◆ EXERCISE DIRECTIONS: Word for word, write out the entries that follow, omitting all pictures.

◆ DATASET RECORDS:
#####
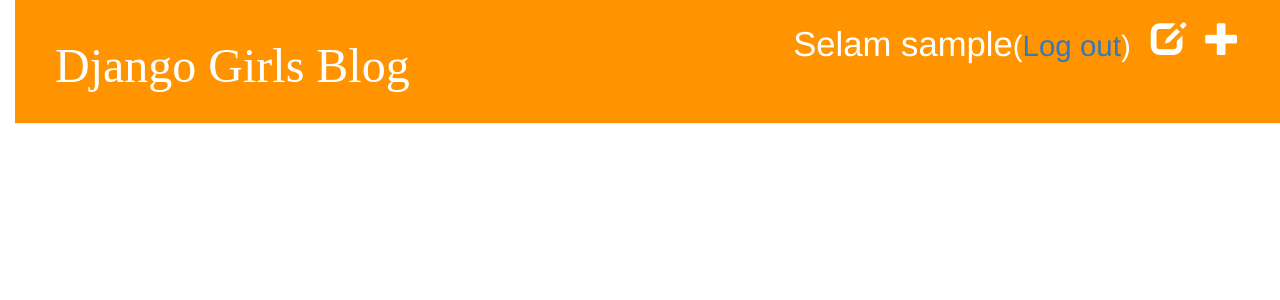
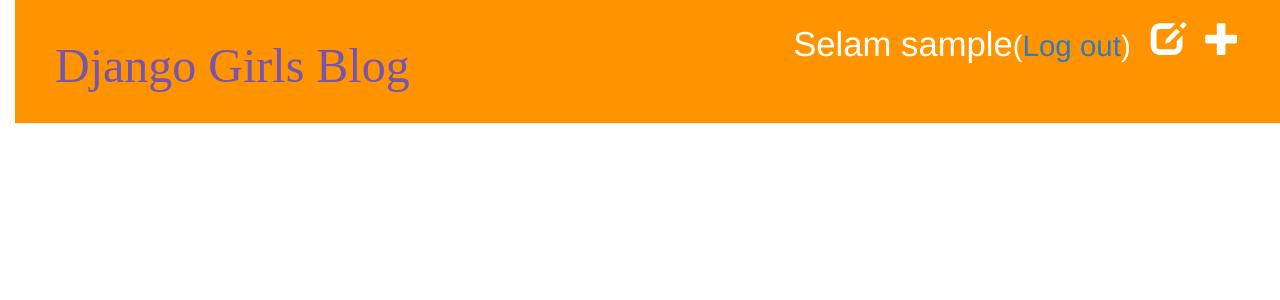
Before and after one commit to keciboynuzuye/my-first-blog, a Django app: a page that uses blog/templates/blog/base.html in a window 1280 px wide. Shown: the top 300 px of the page. Run offline with Django 3.2, Linux system fonts and the light colour scheme; the visitor is signed in with stand-in values (Sample User, id 1); data that the repository does not hold is empty; some libraries are stand-ins or nearby versions.

Commit message:
renk dengisikligi

```diff
--- a/blog/static/css/blog.css
+++ b/blog/static/css/blog.css
@@ -1,5 +1,5 @@
 h1 a {
-    color: #7855AD;
+    color: #64DE3C;
     font-family: 'Indie Flower';
 }
 body {
@@ -12,7 +12,7 @@
 }
 
 .page-header h1, .page-header h1 a, .page-header h1 a:visited, .page-header h1 a:active {
-    color: #ffffff;
+    color: #7855AD;
     font-size: 36pt;
     text-decoration: none;
 }
```
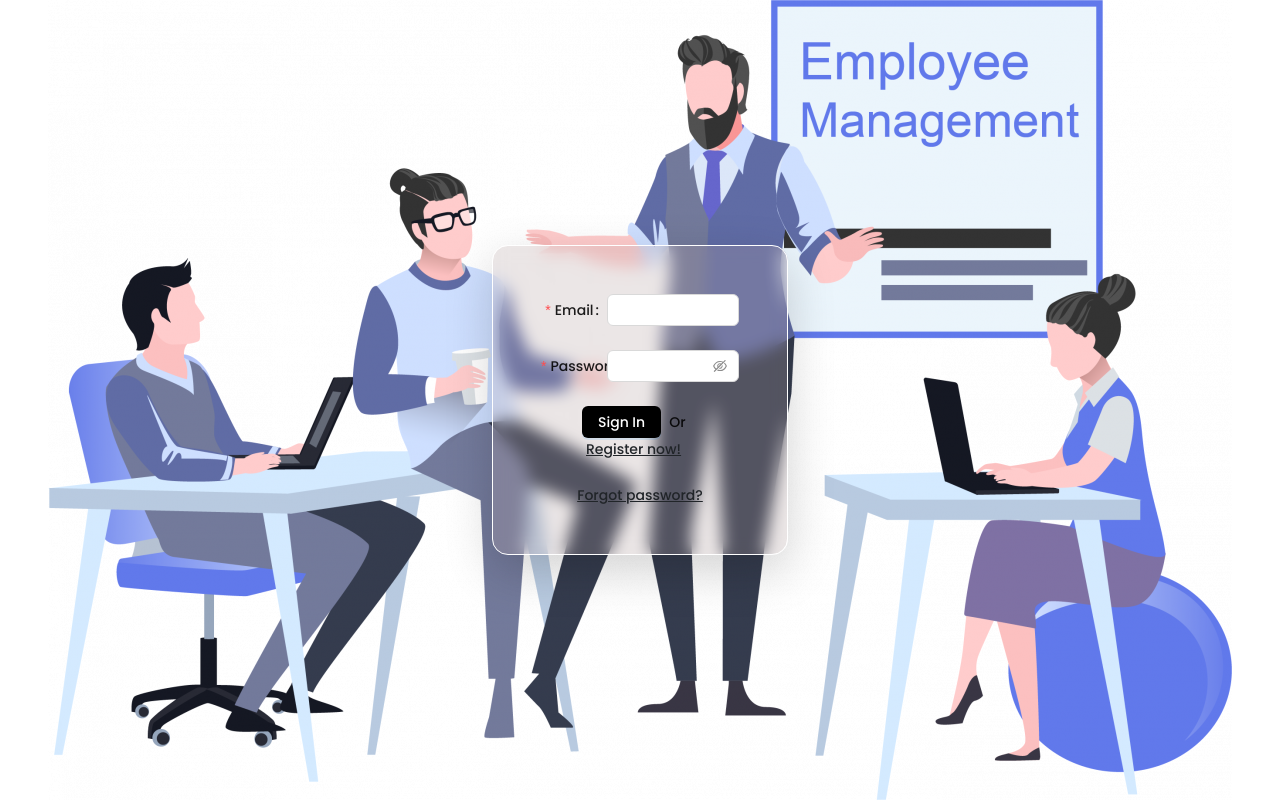
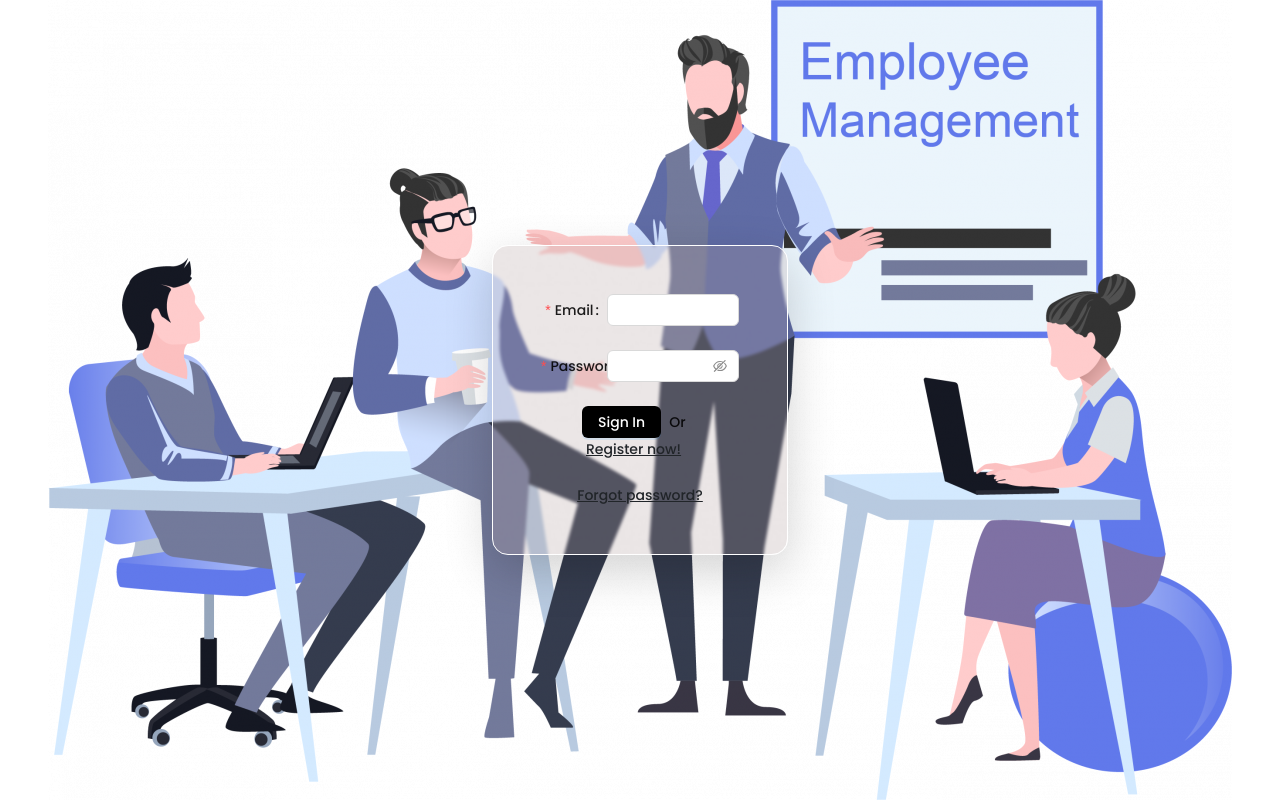
Before and after one commit to jordandatuin/Project-4-Employee-Management-Dashboard, a React (Vite) app: page / in a window 1280 px wide. Built offline with nearby package versions, Linux system fonts and the light colour scheme; no server answers; the database is empty.

Commit message:
Change some layout and update some codes

```diff
--- a/src/CreateAccount/index.jsx
+++ b/src/CreateAccount/index.jsx
@@ -150,13 +150,13 @@ function CreateAccount ()
 
   return (
     <>
-      <div className="d-flex flex-column align-items-center justify-content-center min-vh-100">
-      <img src={LoginCreateBg} alt="" className="z-n1 position-absolute" />
+      <div className="d-flex flex-column align-items-center justify-content-center min-vh-100 p-2">
+      <img src={LoginCreateBg} alt="" className="z-n1 position-absolute img-fluid" />
         <div className="card p-xxl-5 shadow-lg">
           <h1 className="fw-bold mb-3">Create Account</h1>
           <form>
             {/* Input fields for employee information */}
-            <label htmlFor="email">Email:</label>
+            <label htmlFor="email"><span className="text-danger">*</span> Email:</label>
             <input
               name="email"
               id="email"
@@ -171,7 +171,7 @@ function CreateAccount ()
               />
               <br />
 
-              <label htmlFor="password">Password:</label>
+              <label htmlFor="password"><span className="text-danger">*</span> Password:</label>
               <div className="password-input-container">
                 <input
                   name="password"
@@ -194,8 +194,8 @@ function CreateAccount ()
 
               </div>
 
-              <p className="text-black pt-1">
-                  <small>* Password must be at least 6 characters.</small>
+              <p className="text-black text-center pt-1">
+                  <small>Password must be at least 6 characters.</small>
                 </p>
 
             <button
--- a/src/Login/index.jsx
+++ b/src/Login/index.jsx
@@ -132,6 +132,8 @@ function Login ()
         .then(() =>
         {
           // Password reset email sent!
+          setUserEmail('');
+          setUserPassword('');
 
         })
         .catch((error) =>
@@ -144,7 +146,7 @@ function Login ()
 
   return (
     <div className="d-flex align-items-center justify-content-center min-vh-100">
-      <img src={LoginCreateBg} alt="" className="z-n1 position-absolute" />
+      <img src={LoginCreateBg} alt="" className="z-n1 position-absolute img-fluid" />
         <div className="container-fluid">
           <div className="row d-flex align-items-center justify-content-center">
             <div className="col-sm-3">
--- a/src/assets/styles.css
+++ b/src/assets/styles.css
@@ -146,12 +146,11 @@
   background: #e0e0e0;
   box-shadow: 15px 15px 30px #bebebe,
              -15px -15px 30px #ffffff;
-  /* From https://css.glass */
   background: rgba( 177, 154, 154, 0.25 );
   border-radius: 16px;
   box-shadow: 0 4px 30px rgba(0, 0, 0, 0.1);
-  backdrop-filter: blur(8.2px);
-  -webkit-backdrop-filter: blur(8.2px);
+  backdrop-filter: blur(1.5px);
+  -webkit-backdrop-filter: blur(1.5px);
   border: 1px solid rgba(255, 255, 255, 1);
 
 }
```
#####
◆ RESPONSE AREA:
Before and after one commit to keciboynuzuye/my-first-blog, a Django app: a page that uses blog/templates/blog/base.html in a window 1280 px wide. Shown: the top 300 px of the page. Run offline with Django 3.2, Linux system fonts and the light colour scheme; the visitor is signed in with stand-in values (Sample User, id 1); data that the repository does not hold is empty; some libraries are stand-ins or nearby versions.

Commit message:
renk dengisikligi

```diff
--- a/blog/static/css/blog.css
+++ b/blog/static/css/blog.css
@@ -1,5 +1,5 @@
 h1 a {
-    color: #7855AD;
+    color: #64DE3C;
     font-family: 'Indie Flower';
 }
 body {
@@ -12,7 +12,7 @@
 }
 
 .page-header h1, .page-header h1 a, .page-header h1 a:visited, .page-header h1 a:active {
-    color: #ffffff;
+    color: #7855AD;
     font-size: 36pt;
     text-decoration: none;
 }
```
Before and after one commit to jordandatuin/Project-4-Employee-Management-Dashboard, a React (Vite) app: page / in a window 1280 px wide. Built offline with nearby package versions, Linux system fonts and the light colour scheme; no server answers; the database is empty.

Commit message:
Change some layout and update some codes

```diff
--- a/src/CreateAccount/index.jsx
+++ b/src/CreateAccount/index.jsx
@@ -150,13 +150,13 @@ function CreateAccount ()
 
   return (
     <>
-      <div className="d-flex flex-column align-items-center justify-content-center min-vh-100">
-      <img src={LoginCreateBg} alt="" className="z-n1 position-absolute" />
+      <div className="d-flex flex-column align-items-center justify-content-center min-vh-100 p-2">
+      <img src={LoginCreateBg} alt="" className="z-n1 position-absolute img-fluid" />
         <div className="card p-xxl-5 shadow-lg">
           <h1 className="fw-bold mb-3">Create Account</h1>
           <form>
             {/* Input fields for employee information */}
-            <label htmlFor="email">Email:</label>
+            <label htmlFor="email"><span className="text-danger">*</span> Email:</label>
             <input
               name="email"
               id="email"
@@ -171,7 +171,7 @@ function CreateAccount ()
               />
               <br />
 
-              <label htmlFor="password">Password:</label>
+              <label htmlFor="password"><span className="text-danger">*</span> Password:</label>
               <div className="password-input-container">
                 <input
                   name="password"
@@ -194,8 +194,8 @@ function CreateAccount ()
 
               </div>
 
-              <p className="text-black pt-1">
-                  <small>* Password must be at least 6 characters.</small>
+              <p className="text-black text-center pt-1">
+                  <small>Password must be at least 6 characters.</small>
                 </p>
 
             <button
--- a/src/Login/index.jsx
+++ b/src/Login/index.jsx
@@ -132,6 +132,8 @@ function Login ()
         .then(() =>
         {
           // Password reset email sent!
+          setUserEmail('');
+          setUserPassword('');
 
         })
         .catch((error) =>
@@ -144,7 +146,7 @@ function Login ()
 
   return (
     <div className="d-flex align-items-center justify-content-center min-vh-100">
-      <img src={LoginCreateBg} alt="" className="z-n1 position-absolute" />
+      <img src={LoginCreateBg} alt="" className="z-n1 position-absolute img-fluid" />
         <div className="container-fluid">
           <div className="row d-flex align-items-center justify-content-center">
             <div className="col-sm-3">
--- a/src/assets/styles.css
+++ b/src/assets/styles.css
@@ -146,12 +146,11 @@
   background: #e0e0e0;
   box-shadow: 15px 15px 30px #bebebe,
              -15px -15px 30px #ffffff;
-  /* From https://css.glass */
   background: rgba( 177, 154, 154, 0.25 );
   border-radius: 16px;
   box-shadow: 0 4px 30px rgba(0, 0, 0, 0.1);
-  backdrop-filter: blur(8.2px);
-  -webkit-backdrop-filter: blur(8.2px);
+  backdrop-filter: blur(1.5px);
+  -webkit-backdrop-filter: blur(1.5px);
   border: 1px solid rgba(255, 255, 255, 1);
 
 }
```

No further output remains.